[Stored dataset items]
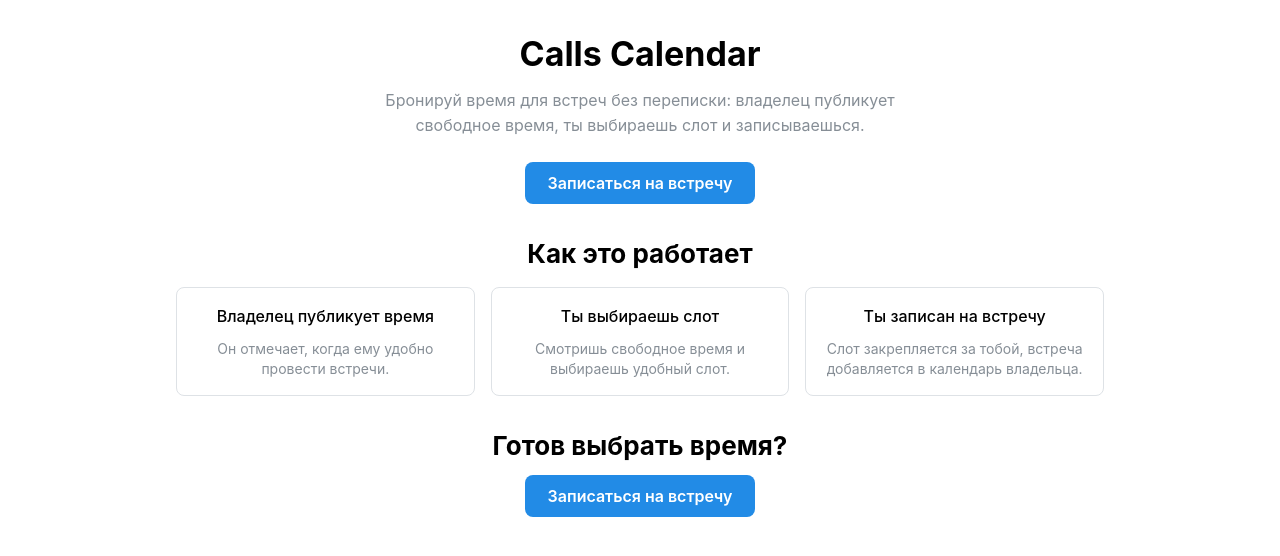
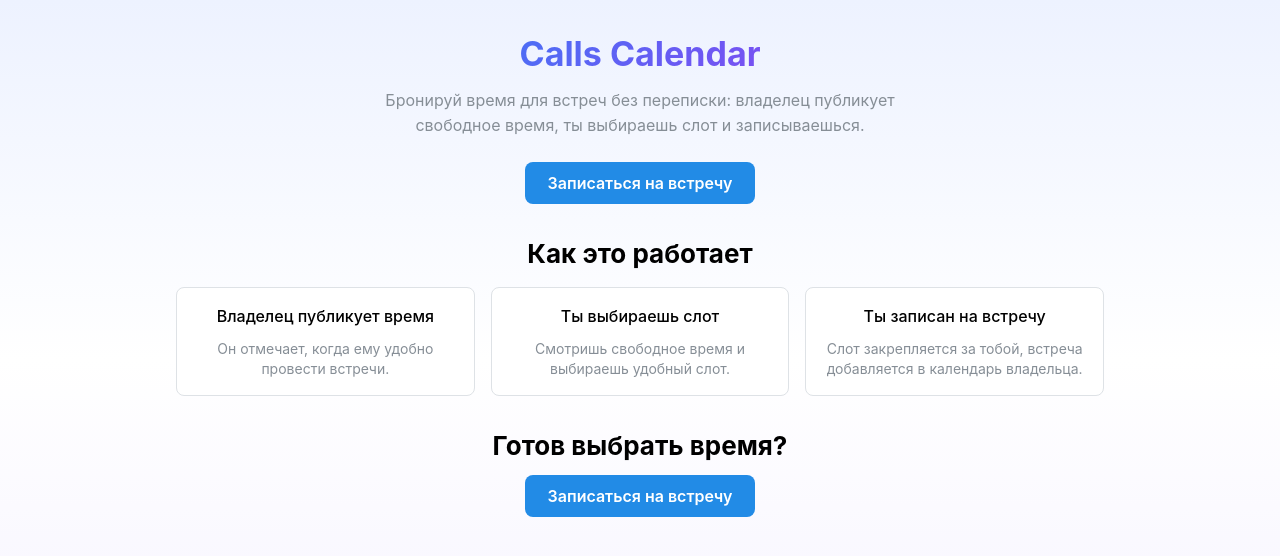
Before and after one commit to vladimirBolkh/ai-for-developers-project-386, a React (Vite) app: page / in a window 1280 px wide. Shown: the top 556 px of the page. Built offline with nearby package versions, Linux system fonts and the light colour scheme.

Commit message:
feat(ui): add gradient page background and hero title

```diff
--- a/src/App.tsx
+++ b/src/App.tsx
@@ -1,3 +1,4 @@
+import { Box } from '@mantine/core'
 import { useEffect } from 'react'
 import { BrowserRouter, Navigate, Route, Routes } from 'react-router-dom'
 import BookPage from '@/pages/BookPage'
@@ -9,6 +10,13 @@ export default function App() {
   }, [])
 
   return (
+    <Box
+      style={{
+        minHeight: '100dvh',
+        background:
+          'linear-gradient(180deg, var(--mantine-color-indigo-0) 0%, var(--mantine-color-white) 45%, var(--mantine-color-violet-0) 100%)',
+      }}
+    >
       <BrowserRouter>
         <Routes>
           <Route path="/" element={<HomePage />} />
@@ -16,5 +24,6 @@ export default function App() {
           <Route path="*" element={<Navigate to="/" replace />} />
         </Routes>
       </BrowserRouter>
+    </Box>
   )
 }
--- a/src/pages/HomePage.tsx
+++ b/src/pages/HomePage.tsx
@@ -24,7 +24,16 @@ export default function HomePage() {
     <Container size="md" py="xl">
       <Stack gap="xl" align="center" ta="center">
         <Stack gap="sm">
-          <Title order={1}>Calls Calendar</Title>
+          <Title order={1}>
+            <Text
+              component="span"
+              variant="gradient"
+              gradient={{ from: 'indigo', to: 'violet', deg: 135 }}
+              inherit
+            >
+              Calls Calendar
+            </Text>
+          </Title>
           <Text c="dimmed" maw={520}>
             Бронируй время для встреч без переписки: владелец публикует свободное время, ты
             выбираешь слот и записываешься.
```
Lines whose indentation alone changed are shown as unchanged.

**To do:** Reproduce every record above exactly as given, excluding pictures from the result.

**Output of the task:**
Before and after one commit to vladimirBolkh/ai-for-developers-project-386, a React (Vite) app: page / in a window 1280 px wide. Shown: the top 556 px of the page. Built offline with nearby package versions, Linux system fonts and the light colour scheme.

Commit message:
feat(ui): add gradient page background and hero title

```diff
--- a/src/App.tsx
+++ b/src/App.tsx
@@ -1,3 +1,4 @@
+import { Box } from '@mantine/core'
 import { useEffect } from 'react'
 import { BrowserRouter, Navigate, Route, Routes } from 'react-router-dom'
 import BookPage from '@/pages/BookPage'
@@ -9,6 +10,13 @@ export default function App() {
   }, [])
 
   return (
+    <Box
+      style={{
+        minHeight: '100dvh',
+        background:
+          'linear-gradient(180deg, var(--mantine-color-indigo-0) 0%, var(--mantine-color-white) 45%, var(--mantine-color-violet-0) 100%)',
+      }}
+    >
       <BrowserRouter>
         <Routes>
           <Route path="/" element={<HomePage />} />
@@ -16,5 +24,6 @@ export default function App() {
           <Route path="*" element={<Navigate to="/" replace />} />
         </Routes>
       </BrowserRouter>
+    </Box>
   )
 }
--- a/src/pages/HomePage.tsx
+++ b/src/pages/HomePage.tsx
@@ -24,7 +24,16 @@ export default function HomePage() {
     <Container size="md" py="xl">
       <Stack gap="xl" align="center" ta="center">
         <Stack gap="sm">
-          <Title order={1}>Calls Calendar</Title>
+          <Title order={1}>
+            <Text
+              component="span"
+              variant="gradient"
+              gradient={{ from: 'indigo', to: 'violet', deg: 135 }}
+              inherit
+            >
+              Calls Calendar
+            </Text>
+          </Title>
           <Text c="dimmed" maw={520}>
             Бронируй время для встреч без переписки: владелец публикует свободное время, ты
             выбираешь слот и записываешься.
```
Lines whose indentation alone changed are shown as unchanged.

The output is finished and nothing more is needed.